Directions - Could you show all lines in the entries below that contain the string "筹券日期"?

Change detection data:
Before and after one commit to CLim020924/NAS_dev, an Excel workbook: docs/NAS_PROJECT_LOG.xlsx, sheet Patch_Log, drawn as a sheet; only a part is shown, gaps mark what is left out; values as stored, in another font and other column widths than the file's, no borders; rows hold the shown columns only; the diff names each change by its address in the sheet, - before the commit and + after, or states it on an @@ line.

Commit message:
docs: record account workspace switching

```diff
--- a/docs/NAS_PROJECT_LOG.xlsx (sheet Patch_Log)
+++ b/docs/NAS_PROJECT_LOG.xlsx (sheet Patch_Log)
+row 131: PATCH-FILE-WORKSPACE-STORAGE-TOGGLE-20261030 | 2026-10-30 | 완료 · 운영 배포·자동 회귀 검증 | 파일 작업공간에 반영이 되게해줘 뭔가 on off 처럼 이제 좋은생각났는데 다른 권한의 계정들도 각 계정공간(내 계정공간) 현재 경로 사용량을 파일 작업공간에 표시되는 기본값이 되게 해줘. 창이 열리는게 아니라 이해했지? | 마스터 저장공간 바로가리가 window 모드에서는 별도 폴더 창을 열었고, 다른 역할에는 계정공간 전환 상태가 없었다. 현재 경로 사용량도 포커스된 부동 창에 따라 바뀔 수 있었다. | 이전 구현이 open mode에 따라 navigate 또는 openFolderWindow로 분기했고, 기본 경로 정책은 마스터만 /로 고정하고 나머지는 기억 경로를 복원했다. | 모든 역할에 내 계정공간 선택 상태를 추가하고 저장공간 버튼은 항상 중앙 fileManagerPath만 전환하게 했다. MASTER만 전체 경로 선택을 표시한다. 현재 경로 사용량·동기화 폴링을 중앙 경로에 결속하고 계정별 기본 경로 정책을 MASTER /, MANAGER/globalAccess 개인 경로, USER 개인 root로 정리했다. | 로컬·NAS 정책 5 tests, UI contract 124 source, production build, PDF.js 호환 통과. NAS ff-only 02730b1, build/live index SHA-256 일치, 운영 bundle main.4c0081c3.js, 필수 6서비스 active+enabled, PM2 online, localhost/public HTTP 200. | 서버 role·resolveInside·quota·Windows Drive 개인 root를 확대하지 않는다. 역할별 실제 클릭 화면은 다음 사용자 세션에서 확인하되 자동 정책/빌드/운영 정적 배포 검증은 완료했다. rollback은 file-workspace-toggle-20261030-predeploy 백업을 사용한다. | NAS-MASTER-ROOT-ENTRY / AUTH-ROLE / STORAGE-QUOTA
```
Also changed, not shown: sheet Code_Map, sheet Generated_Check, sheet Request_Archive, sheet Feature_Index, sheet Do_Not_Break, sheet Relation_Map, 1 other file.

---

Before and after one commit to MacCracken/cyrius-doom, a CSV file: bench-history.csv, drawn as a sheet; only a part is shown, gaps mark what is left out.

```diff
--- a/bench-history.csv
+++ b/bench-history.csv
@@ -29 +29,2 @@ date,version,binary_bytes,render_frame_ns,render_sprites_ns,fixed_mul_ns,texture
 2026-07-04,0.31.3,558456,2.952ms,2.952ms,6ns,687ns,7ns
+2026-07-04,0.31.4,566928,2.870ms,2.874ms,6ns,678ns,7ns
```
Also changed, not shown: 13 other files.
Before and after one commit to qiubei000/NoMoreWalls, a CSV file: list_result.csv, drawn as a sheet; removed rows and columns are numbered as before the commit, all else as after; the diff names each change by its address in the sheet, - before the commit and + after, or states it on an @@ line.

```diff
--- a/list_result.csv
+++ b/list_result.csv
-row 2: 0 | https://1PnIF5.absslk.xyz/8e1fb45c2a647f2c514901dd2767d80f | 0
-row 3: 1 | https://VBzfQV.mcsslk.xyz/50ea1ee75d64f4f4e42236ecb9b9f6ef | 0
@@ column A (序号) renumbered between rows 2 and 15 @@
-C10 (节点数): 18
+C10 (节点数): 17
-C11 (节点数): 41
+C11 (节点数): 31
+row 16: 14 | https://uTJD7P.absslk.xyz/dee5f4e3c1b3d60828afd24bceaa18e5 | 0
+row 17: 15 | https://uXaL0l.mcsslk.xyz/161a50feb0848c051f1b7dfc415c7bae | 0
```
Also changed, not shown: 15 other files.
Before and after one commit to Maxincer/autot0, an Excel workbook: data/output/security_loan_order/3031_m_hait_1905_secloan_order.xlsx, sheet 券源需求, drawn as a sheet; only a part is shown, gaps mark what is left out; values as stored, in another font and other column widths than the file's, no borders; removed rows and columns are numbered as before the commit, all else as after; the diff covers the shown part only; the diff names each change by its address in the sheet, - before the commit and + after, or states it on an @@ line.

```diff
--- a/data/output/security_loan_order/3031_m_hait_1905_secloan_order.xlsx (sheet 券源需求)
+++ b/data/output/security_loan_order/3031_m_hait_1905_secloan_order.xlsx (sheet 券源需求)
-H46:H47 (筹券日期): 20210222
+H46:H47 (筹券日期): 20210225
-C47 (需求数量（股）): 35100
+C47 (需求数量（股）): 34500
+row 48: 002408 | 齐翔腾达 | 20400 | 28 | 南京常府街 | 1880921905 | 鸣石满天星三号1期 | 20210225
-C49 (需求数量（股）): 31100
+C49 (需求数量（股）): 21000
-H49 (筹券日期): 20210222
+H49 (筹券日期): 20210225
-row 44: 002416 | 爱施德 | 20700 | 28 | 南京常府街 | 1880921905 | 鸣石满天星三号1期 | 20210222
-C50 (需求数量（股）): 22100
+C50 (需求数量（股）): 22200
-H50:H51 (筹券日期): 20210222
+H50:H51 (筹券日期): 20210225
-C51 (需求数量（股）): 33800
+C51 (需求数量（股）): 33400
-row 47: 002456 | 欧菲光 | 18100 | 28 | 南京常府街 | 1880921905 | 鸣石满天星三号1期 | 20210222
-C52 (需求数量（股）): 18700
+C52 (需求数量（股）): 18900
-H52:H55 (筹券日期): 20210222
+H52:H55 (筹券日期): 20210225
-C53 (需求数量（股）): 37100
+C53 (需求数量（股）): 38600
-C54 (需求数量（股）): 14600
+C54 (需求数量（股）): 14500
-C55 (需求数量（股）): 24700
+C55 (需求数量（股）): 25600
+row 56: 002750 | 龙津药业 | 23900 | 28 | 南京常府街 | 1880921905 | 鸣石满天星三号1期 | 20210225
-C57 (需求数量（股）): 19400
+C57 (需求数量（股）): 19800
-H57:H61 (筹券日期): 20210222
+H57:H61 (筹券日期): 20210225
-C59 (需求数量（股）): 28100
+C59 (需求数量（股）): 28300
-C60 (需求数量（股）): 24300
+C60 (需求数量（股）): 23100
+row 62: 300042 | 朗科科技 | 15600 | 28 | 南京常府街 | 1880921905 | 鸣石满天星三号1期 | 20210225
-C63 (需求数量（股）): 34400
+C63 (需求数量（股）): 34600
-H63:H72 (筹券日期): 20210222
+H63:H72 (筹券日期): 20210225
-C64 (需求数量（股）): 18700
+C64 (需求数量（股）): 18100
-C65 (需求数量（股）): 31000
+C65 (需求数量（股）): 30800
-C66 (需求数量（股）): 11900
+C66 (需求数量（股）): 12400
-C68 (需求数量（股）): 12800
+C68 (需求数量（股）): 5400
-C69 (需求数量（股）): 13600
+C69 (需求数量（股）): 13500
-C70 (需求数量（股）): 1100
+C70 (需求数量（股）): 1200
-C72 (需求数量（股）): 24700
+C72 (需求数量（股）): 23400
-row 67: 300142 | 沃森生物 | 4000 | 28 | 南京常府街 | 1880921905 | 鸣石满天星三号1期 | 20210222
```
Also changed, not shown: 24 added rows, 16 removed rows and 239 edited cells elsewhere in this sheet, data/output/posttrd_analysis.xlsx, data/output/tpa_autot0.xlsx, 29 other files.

Solution for this task -
-H46:H47 (筹券日期): 20210222
+H46:H47 (筹券日期): 20210225
-H49 (筹券日期): 20210222
+H49 (筹券日期): 20210225
-H50:H51 (筹券日期): 20210222
+H50:H51 (筹券日期): 20210225
-H52:H55 (筹券日期): 20210222
+H52:H55 (筹券日期): 20210225
-H57:H61 (筹券日期): 20210222
+H57:H61 (筹券日期): 20210225
-H63:H72 (筹券日期): 20210222
+H63:H72 (筹券日期): 20210225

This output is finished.